▸ Exercise instructions
Please return all of the entries below exactly as they are written.

▸ Information
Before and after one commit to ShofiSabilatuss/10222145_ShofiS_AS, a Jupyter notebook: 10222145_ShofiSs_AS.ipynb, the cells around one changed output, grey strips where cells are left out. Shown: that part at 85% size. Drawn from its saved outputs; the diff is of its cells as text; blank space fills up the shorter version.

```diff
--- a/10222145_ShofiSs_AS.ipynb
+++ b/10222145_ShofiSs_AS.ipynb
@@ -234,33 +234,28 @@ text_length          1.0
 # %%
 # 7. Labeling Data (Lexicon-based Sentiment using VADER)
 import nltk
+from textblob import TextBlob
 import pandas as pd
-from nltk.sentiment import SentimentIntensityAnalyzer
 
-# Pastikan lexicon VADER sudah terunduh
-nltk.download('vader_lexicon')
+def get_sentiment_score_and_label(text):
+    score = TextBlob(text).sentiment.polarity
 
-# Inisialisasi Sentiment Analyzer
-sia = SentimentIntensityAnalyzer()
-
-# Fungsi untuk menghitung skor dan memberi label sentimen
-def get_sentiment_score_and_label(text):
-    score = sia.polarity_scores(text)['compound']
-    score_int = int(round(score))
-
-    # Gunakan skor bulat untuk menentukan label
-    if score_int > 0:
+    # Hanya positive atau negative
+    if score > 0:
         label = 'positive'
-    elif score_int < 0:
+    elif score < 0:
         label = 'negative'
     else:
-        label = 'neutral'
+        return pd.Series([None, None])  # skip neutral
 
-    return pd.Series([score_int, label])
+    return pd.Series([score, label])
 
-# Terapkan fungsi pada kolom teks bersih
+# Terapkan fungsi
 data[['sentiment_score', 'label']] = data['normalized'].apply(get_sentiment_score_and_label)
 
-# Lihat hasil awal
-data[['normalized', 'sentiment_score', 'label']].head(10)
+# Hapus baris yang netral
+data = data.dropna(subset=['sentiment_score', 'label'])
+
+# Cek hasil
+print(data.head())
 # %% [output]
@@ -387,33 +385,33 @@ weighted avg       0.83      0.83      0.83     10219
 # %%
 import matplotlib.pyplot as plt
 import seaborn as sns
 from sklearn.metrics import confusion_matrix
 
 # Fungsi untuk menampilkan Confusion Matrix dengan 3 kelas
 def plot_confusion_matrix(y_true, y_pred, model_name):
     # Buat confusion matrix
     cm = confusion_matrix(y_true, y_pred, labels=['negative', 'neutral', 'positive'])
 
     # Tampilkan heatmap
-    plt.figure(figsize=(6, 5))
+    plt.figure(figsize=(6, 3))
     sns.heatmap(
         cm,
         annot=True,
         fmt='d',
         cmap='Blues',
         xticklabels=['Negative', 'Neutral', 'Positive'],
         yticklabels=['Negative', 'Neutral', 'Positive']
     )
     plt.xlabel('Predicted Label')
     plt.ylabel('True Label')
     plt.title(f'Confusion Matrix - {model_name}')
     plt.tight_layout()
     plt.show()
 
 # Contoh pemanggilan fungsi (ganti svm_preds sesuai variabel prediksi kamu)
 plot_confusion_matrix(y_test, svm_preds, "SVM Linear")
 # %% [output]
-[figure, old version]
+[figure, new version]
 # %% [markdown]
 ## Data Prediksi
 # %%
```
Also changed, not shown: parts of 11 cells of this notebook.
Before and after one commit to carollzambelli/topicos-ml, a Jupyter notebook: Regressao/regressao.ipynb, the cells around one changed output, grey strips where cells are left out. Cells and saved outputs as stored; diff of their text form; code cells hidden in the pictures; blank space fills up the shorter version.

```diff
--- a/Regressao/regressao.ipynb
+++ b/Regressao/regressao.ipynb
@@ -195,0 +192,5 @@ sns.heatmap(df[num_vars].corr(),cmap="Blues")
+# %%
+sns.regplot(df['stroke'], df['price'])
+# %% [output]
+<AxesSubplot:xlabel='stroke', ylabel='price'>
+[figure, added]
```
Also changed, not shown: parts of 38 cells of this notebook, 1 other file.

▸ Your response
Before and after one commit to ShofiSabilatuss/10222145_ShofiS_AS, a Jupyter notebook: 10222145_ShofiSs_AS.ipynb, the cells around one changed output, grey strips where cells are left out. Shown: that part at 85% size. Drawn from its saved outputs; the diff is of its cells as text; blank space fills up the shorter version.

```diff
--- a/10222145_ShofiSs_AS.ipynb
+++ b/10222145_ShofiSs_AS.ipynb
@@ -234,33 +234,28 @@ text_length          1.0
 # %%
 # 7. Labeling Data (Lexicon-based Sentiment using VADER)
 import nltk
+from textblob import TextBlob
 import pandas as pd
-from nltk.sentiment import SentimentIntensityAnalyzer
 
-# Pastikan lexicon VADER sudah terunduh
-nltk.download('vader_lexicon')
+def get_sentiment_score_and_label(text):
+    score = TextBlob(text).sentiment.polarity
 
-# Inisialisasi Sentiment Analyzer
-sia = SentimentIntensityAnalyzer()
-
-# Fungsi untuk menghitung skor dan memberi label sentimen
-def get_sentiment_score_and_label(text):
-    score = sia.polarity_scores(text)['compound']
-    score_int = int(round(score))
-
-    # Gunakan skor bulat untuk menentukan label
-    if score_int > 0:
+    # Hanya positive atau negative
+    if score > 0:
         label = 'positive'
-    elif score_int < 0:
+    elif score < 0:
         label = 'negative'
     else:
-        label = 'neutral'
+        return pd.Series([None, None])  # skip neutral
 
-    return pd.Series([score_int, label])
+    return pd.Series([score, label])
 
-# Terapkan fungsi pada kolom teks bersih
+# Terapkan fungsi
 data[['sentiment_score', 'label']] = data['normalized'].apply(get_sentiment_score_and_label)
 
-# Lihat hasil awal
-data[['normalized', 'sentiment_score', 'label']].head(10)
+# Hapus baris yang netral
+data = data.dropna(subset=['sentiment_score', 'label'])
+
+# Cek hasil
+print(data.head())
 # %% [output]
@@ -387,33 +385,33 @@ weighted avg       0.83      0.83      0.83     10219
 # %%
 import matplotlib.pyplot as plt
 import seaborn as sns
 from sklearn.metrics import confusion_matrix
 
 # Fungsi untuk menampilkan Confusion Matrix dengan 3 kelas
 def plot_confusion_matrix(y_true, y_pred, model_name):
     # Buat confusion matrix
     cm = confusion_matrix(y_true, y_pred, labels=['negative', 'neutral', 'positive'])
 
     # Tampilkan heatmap
-    plt.figure(figsize=(6, 5))
+    plt.figure(figsize=(6, 3))
     sns.heatmap(
         cm,
         annot=True,
         fmt='d',
         cmap='Blues',
         xticklabels=['Negative', 'Neutral', 'Positive'],
         yticklabels=['Negative', 'Neutral', 'Positive']
     )
     plt.xlabel('Predicted Label')
     plt.ylabel('True Label')
     plt.title(f'Confusion Matrix - {model_name}')
     plt.tight_layout()
     plt.show()
 
 # Contoh pemanggilan fungsi (ganti svm_preds sesuai variabel prediksi kamu)
 plot_confusion_matrix(y_test, svm_preds, "SVM Linear")
 # %% [output]
-[figure, old version]
+[figure, new version]
 # %% [markdown]
 ## Data Prediksi
 # %%
```
Also changed, not shown: parts of 11 cells of this notebook.
Before and after one commit to carollzambelli/topicos-ml, a Jupyter notebook: Regressao/regressao.ipynb, the cells around one changed output, grey strips where cells are left out. Cells and saved outputs as stored; diff of their text form; code cells hidden in the pictures; blank space fills up the shorter version.

```diff
--- a/Regressao/regressao.ipynb
+++ b/Regressao/regressao.ipynb
@@ -195,0 +192,5 @@ sns.heatmap(df[num_vars].corr(),cmap="Blues")
+# %%
+sns.regplot(df['stroke'], df['price'])
+# %% [output]
+<AxesSubplot:xlabel='stroke', ylabel='price'>
+[figure, added]
```
Also changed, not shown: parts of 38 cells of this notebook, 1 other file.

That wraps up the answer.